Rothschild Barry's John Coffey, who joined Justice John Paul Stevens' law firm in 1965, shares what it was like to watch Justice Stevens practice law, mentor younger lawyers and land a malfunctioning plane.
Although an appeal to the New Jersey Supreme Court is pending, if the New Jersey Appellate Division's recent decision in Gourmet Dining v. Union Township stands, it may prove to be a watershed moment for property tax jurisprudence in the state by broadening the definition of "public purpose" to potentially include private, for-profit use of property, says Carl Rizzo of Cole Schotz.

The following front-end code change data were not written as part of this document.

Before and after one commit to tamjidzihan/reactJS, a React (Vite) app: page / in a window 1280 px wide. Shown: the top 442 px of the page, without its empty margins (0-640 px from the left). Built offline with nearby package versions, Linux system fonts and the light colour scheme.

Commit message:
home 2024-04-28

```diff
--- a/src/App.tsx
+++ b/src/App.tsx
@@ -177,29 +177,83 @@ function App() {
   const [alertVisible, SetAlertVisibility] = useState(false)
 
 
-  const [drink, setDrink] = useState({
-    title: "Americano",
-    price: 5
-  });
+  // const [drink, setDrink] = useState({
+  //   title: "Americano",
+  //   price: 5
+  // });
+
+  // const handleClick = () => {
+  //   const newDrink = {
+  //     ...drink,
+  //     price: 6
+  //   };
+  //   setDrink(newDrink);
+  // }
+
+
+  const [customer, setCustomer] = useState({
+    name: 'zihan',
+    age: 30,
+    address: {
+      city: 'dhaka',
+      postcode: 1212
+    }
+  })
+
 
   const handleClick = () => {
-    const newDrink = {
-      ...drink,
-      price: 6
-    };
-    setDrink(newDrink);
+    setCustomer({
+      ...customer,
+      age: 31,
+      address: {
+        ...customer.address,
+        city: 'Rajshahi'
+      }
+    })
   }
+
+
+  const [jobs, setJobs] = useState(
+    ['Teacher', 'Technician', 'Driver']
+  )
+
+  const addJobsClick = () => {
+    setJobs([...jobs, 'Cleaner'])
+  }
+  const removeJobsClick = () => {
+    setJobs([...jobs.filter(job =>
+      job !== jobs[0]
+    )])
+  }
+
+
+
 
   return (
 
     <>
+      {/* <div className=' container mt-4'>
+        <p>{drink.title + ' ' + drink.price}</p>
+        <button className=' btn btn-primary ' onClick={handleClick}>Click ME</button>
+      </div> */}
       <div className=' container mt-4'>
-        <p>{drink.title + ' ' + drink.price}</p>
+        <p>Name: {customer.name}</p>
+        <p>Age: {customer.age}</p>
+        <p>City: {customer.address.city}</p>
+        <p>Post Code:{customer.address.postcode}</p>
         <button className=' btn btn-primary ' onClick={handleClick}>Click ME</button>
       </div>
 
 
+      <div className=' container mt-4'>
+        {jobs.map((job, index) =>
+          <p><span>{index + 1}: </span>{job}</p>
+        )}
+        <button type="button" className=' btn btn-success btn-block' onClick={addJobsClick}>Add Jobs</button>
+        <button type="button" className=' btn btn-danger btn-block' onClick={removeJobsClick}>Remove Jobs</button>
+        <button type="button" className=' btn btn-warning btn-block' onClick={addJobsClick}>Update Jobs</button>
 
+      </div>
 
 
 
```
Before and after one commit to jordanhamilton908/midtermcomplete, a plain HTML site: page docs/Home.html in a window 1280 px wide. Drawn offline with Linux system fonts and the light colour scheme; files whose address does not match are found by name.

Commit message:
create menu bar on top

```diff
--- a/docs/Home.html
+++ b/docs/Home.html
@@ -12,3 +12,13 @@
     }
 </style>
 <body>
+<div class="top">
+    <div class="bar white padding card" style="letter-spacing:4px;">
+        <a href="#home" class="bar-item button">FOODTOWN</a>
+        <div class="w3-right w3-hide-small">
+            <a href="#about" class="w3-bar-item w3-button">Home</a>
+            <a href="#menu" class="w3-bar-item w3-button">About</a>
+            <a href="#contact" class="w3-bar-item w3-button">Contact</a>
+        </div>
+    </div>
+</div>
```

While there is discussion in some quarters about new regulations on commercial legal finance, the hands-off approach taken by the majority of courts and legislatures is an implicit recognition that it is already sufficiently regulated, says Danielle Cutrona of Burford Capital.
A recent Iowa Supreme Court ruling concerning a local airport commission's authority to condemn a structure declared safe by the Federal Aviation Administration presents many of the same preemption questions that will play out in opioid litigation, says Richard Dean of Tucker Ellis.
Last week’s district court decision in Luce v. U.S. interprets a stricter standard of causation for False Claims Act cases and, significantly, makes a helpful contribution to a dearth of case law interpreting the Financial Institutions Reform, Recovery and Enforcement Act’s penalty provisions, says Derek Adams of Feldesman Tucker.
The administrative record is very important to federal agency litigation — as showcased in last month's U.S. Supreme Court decision concerning the addition of a citizenship question to the 2020 census — yet there is no set of consistent principles to guide agencies in compiling these official records, say attorneys at WilmerHale.
Since 32 of the 67 decisions issued by the U.S. Supreme Court during its October term cite dictionaries, it’s worth reviewing the opinions to learn which dictionaries the justices consulted and how they used them, say Bruce Wessel and Brian Weissenberg of Irell & Manella.
Once the litigation floodgates open for property damage lawsuits against greenhouse gas polluters, a second wave of subrogation claims brought by first-party property insurers is likely to follow, say José Umbert and Jason Reeves of Zelle.
Although the rate of employment for law school graduates — which had been falling steadily — saw a small increase over the last year, other factors, such as fewer graduates overall and potential future job growth stagnation, temper the good news for those pursuing law degrees, say Tiffane Cochran and Tyler Grimm of AccessLex Institute.
Leveraging the collective strengths of a diverse workforce is not only the right thing to do, it’s a strategic imperative for any successful firm or business, says Louise Pentland, executive vice president and chief business affairs and legal officer of PayPal.
Science is at the foundation of mass tort lawsuits involving drugs or medical devices. Critical to a virtual law team in these cases, the "science and expert team" does more than get into the weeds of scientific issues and retain experts, say attorneys at FaegreBD, Peabody & Arnold and Shook Hardy.
Though one might assume New York's overhauled housing regulatory scheme protects only residential tenants, the law will also significantly delay landlords' attempts to obtain possession and payment from their commercial tenants, says Howard Kingsley of Rosenberg & Estis.
When a lawyer complains about some workflow inefficiency they are having, the knee-jerk reaction of many firms is to look for a technology-based workaround. This overlooks the importance of human psychology and behavior, which may be the root of the problem, says Ryan Steadman of Zero.
Libin Zhang of Fried Frank discusses key issues that have confronted some practitioners as they advise third-generation opportunity funds to invest in operating businesses.